In Britain there are 10 native species of Carabus including the well known and widespread violet ground beetle Carabus violaceus, whose wing cases and thorax are bordered with metallic purple and blue.

In Europe there are about 130 species of Carabus and in China at least 400. The various species occur in a wide variety of habitats, ranging from forests and heath-land to meadows and high mountains.


Carabus olympiae is an elongate and elegant beetle with the following characteristics:

  • it is quite large - 28–37mm long
  • it has sharp mandibles which it uses to cut up its prey
  • it has large eyes and long sensory antennae
  • the legs are long and slender - an adaptation for running at speed
  • the thorax and head are narrower than the wing cases, which are roughened and metallic in colour - the colouration is variable but usually shades of green surrounded by golden, red or purple edges
  • the thorax and head are darker metallic purple or reddish

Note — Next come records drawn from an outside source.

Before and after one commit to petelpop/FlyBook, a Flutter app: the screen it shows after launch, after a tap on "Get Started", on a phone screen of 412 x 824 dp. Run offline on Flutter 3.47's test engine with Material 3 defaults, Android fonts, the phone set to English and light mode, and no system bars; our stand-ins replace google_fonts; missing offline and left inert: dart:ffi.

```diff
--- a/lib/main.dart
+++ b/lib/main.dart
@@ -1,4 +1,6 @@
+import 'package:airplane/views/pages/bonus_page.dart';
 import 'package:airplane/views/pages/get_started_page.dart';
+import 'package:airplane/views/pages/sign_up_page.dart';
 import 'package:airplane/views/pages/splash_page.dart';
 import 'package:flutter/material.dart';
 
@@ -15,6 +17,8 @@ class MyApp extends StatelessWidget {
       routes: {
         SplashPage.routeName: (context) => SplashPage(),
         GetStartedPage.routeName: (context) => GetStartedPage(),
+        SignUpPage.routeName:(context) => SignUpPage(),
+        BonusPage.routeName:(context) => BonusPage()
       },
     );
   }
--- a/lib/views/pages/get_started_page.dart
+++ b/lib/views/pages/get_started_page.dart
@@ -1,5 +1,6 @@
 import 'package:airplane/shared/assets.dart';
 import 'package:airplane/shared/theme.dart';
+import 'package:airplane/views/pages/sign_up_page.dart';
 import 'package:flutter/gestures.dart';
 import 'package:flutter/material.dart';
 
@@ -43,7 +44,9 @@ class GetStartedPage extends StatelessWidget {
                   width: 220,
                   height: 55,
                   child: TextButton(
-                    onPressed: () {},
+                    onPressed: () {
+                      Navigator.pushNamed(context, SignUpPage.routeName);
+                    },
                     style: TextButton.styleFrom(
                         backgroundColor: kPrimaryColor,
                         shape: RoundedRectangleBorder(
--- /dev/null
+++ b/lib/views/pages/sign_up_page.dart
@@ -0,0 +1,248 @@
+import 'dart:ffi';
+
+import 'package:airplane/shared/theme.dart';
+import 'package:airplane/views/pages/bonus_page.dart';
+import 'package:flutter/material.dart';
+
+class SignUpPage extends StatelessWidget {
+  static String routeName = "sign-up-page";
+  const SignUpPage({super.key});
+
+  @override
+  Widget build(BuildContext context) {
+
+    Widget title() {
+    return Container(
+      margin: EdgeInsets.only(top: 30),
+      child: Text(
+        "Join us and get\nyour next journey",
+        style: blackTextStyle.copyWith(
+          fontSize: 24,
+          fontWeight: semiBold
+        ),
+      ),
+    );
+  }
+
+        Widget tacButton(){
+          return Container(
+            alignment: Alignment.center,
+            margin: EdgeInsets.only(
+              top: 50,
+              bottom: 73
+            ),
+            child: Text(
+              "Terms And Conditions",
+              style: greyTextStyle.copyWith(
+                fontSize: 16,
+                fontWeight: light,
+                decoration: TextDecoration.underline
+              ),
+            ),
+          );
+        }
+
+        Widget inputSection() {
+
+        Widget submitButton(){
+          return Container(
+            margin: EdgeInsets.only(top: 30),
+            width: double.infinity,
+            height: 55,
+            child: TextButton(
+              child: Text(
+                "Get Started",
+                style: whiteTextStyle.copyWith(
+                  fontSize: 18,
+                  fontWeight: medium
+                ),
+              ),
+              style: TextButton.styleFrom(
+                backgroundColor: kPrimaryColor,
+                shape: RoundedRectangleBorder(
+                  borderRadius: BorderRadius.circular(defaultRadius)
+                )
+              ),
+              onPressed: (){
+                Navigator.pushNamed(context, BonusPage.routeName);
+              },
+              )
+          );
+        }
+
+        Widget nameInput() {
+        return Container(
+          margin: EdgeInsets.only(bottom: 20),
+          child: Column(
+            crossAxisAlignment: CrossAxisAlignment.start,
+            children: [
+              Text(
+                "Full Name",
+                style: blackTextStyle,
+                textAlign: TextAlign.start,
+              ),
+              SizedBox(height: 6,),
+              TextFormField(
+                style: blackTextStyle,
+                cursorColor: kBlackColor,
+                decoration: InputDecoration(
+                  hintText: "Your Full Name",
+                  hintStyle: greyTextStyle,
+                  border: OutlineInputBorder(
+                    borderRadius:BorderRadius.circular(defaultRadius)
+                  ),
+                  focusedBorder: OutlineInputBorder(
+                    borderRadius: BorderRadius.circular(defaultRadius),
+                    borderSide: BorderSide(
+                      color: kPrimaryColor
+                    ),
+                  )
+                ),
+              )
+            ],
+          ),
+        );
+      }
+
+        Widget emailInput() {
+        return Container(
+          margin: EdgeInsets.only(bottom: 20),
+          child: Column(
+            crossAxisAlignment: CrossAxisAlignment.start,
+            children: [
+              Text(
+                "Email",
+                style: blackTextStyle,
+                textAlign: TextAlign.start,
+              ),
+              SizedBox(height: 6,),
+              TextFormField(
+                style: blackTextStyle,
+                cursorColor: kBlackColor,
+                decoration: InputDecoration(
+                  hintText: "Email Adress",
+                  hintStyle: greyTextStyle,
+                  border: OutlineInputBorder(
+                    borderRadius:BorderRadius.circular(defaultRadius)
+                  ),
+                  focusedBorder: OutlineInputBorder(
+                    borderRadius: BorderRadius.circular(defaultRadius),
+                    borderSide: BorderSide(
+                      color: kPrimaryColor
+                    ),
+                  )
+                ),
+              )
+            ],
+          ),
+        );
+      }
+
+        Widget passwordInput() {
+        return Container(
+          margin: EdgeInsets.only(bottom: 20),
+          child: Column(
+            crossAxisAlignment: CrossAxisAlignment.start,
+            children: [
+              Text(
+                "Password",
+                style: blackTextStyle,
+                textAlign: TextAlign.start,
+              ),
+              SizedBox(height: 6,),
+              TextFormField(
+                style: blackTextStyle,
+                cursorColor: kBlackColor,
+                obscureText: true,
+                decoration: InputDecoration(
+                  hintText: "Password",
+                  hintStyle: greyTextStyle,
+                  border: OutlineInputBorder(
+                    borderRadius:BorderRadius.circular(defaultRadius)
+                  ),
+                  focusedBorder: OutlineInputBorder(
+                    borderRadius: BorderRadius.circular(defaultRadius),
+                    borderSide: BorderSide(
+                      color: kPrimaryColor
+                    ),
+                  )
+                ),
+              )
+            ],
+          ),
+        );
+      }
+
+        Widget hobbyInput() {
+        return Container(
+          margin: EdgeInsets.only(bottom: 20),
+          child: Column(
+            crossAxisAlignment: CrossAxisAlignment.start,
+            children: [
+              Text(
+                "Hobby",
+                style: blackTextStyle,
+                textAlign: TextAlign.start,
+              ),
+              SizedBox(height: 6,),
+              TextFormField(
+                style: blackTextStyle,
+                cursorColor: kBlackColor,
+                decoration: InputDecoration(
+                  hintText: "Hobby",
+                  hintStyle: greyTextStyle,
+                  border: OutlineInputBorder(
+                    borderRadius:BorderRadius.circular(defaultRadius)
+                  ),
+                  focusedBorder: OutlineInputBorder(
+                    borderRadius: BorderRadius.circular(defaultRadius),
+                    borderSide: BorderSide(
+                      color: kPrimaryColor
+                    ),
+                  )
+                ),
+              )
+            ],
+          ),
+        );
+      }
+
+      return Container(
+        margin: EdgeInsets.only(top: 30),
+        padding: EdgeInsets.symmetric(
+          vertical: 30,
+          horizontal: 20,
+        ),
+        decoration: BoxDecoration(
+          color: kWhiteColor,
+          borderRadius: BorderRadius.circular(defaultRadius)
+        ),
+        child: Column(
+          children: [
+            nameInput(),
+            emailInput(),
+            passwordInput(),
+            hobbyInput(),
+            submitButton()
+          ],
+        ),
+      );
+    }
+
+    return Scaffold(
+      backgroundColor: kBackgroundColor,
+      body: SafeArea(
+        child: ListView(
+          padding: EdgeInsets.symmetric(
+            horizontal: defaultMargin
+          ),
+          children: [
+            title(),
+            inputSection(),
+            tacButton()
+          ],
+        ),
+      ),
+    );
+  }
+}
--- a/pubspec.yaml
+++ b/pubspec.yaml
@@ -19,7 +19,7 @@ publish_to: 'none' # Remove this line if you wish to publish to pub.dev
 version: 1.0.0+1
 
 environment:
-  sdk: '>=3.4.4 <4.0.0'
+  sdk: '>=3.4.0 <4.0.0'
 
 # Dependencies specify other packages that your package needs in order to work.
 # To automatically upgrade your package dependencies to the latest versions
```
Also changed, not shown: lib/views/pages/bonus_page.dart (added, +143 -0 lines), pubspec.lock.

The metallic colours seem to change depending upon which angle you view the beetle. This is because the colours are structural rather than due to a pigment - light reflecting and being refracted from the surface, determines what colour the beetle appears to the eye.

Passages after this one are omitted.